[Before-and-after change records]
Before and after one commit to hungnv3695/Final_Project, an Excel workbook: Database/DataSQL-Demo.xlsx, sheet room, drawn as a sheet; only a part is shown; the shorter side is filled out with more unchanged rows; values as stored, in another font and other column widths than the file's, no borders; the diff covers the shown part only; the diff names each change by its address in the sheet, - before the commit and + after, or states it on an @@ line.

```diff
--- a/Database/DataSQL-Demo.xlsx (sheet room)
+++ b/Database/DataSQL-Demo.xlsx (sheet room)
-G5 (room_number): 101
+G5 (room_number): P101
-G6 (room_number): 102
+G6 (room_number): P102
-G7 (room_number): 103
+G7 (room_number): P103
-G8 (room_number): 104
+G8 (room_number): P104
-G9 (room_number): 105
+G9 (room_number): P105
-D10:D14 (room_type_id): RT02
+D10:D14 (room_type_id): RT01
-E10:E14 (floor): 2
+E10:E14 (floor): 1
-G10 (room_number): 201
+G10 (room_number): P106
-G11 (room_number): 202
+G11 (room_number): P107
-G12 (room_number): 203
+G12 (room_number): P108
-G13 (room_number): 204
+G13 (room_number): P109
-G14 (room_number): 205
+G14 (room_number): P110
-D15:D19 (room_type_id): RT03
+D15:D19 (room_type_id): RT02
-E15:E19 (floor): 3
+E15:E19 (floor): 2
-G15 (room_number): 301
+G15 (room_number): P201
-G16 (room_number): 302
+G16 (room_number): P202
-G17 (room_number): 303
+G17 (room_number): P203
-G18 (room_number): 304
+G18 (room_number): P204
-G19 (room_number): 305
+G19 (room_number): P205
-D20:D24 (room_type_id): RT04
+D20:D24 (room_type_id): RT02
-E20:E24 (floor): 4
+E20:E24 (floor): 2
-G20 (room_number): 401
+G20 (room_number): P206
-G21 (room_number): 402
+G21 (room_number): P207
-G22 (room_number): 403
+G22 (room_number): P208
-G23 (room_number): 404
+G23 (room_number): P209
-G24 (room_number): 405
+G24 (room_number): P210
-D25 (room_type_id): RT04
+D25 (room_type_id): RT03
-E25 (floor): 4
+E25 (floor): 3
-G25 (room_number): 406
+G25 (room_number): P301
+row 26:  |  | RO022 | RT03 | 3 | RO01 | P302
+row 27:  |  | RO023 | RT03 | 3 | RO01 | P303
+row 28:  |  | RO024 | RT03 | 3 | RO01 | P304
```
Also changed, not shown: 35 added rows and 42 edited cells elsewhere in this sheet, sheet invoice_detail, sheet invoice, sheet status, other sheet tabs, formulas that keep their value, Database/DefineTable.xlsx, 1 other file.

▶ **Work instruction**
Each entry must appear again in the answer exactly as written.

▶ **Reply**
Before and after one commit to hungnv3695/Final_Project, an Excel workbook: Database/DataSQL-Demo.xlsx, sheet room, drawn as a sheet; only a part is shown; the shorter side is filled out with more unchanged rows; values as stored, in another font and other column widths than the file's, no borders; the diff covers the shown part only; the diff names each change by its address in the sheet, - before the commit and + after, or states it on an @@ line.

```diff
--- a/Database/DataSQL-Demo.xlsx (sheet room)
+++ b/Database/DataSQL-Demo.xlsx (sheet room)
-G5 (room_number): 101
+G5 (room_number): P101
-G6 (room_number): 102
+G6 (room_number): P102
-G7 (room_number): 103
+G7 (room_number): P103
-G8 (room_number): 104
+G8 (room_number): P104
-G9 (room_number): 105
+G9 (room_number): P105
-D10:D14 (room_type_id): RT02
+D10:D14 (room_type_id): RT01
-E10:E14 (floor): 2
+E10:E14 (floor): 1
-G10 (room_number): 201
+G10 (room_number): P106
-G11 (room_number): 202
+G11 (room_number): P107
-G12 (room_number): 203
+G12 (room_number): P108
-G13 (room_number): 204
+G13 (room_number): P109
-G14 (room_number): 205
+G14 (room_number): P110
-D15:D19 (room_type_id): RT03
+D15:D19 (room_type_id): RT02
-E15:E19 (floor): 3
+E15:E19 (floor): 2
-G15 (room_number): 301
+G15 (room_number): P201
-G16 (room_number): 302
+G16 (room_number): P202
-G17 (room_number): 303
+G17 (room_number): P203
-G18 (room_number): 304
+G18 (room_number): P204
-G19 (room_number): 305
+G19 (room_number): P205
-D20:D24 (room_type_id): RT04
+D20:D24 (room_type_id): RT02
-E20:E24 (floor): 4
+E20:E24 (floor): 2
-G20 (room_number): 401
+G20 (room_number): P206
-G21 (room_number): 402
+G21 (room_number): P207
-G22 (room_number): 403
+G22 (room_number): P208
-G23 (room_number): 404
+G23 (room_number): P209
-G24 (room_number): 405
+G24 (room_number): P210
-D25 (room_type_id): RT04
+D25 (room_type_id): RT03
-E25 (floor): 4
+E25 (floor): 3
-G25 (room_number): 406
+G25 (room_number): P301
+row 26:  |  | RO022 | RT03 | 3 | RO01 | P302
+row 27:  |  | RO023 | RT03 | 3 | RO01 | P303
+row 28:  |  | RO024 | RT03 | 3 | RO01 | P304
```
Also changed, not shown: 35 added rows and 42 edited cells elsewhere in this sheet, sheet invoice_detail, sheet invoice, sheet status, other sheet tabs, formulas that keep their value, Database/DefineTable.xlsx, 1 other file.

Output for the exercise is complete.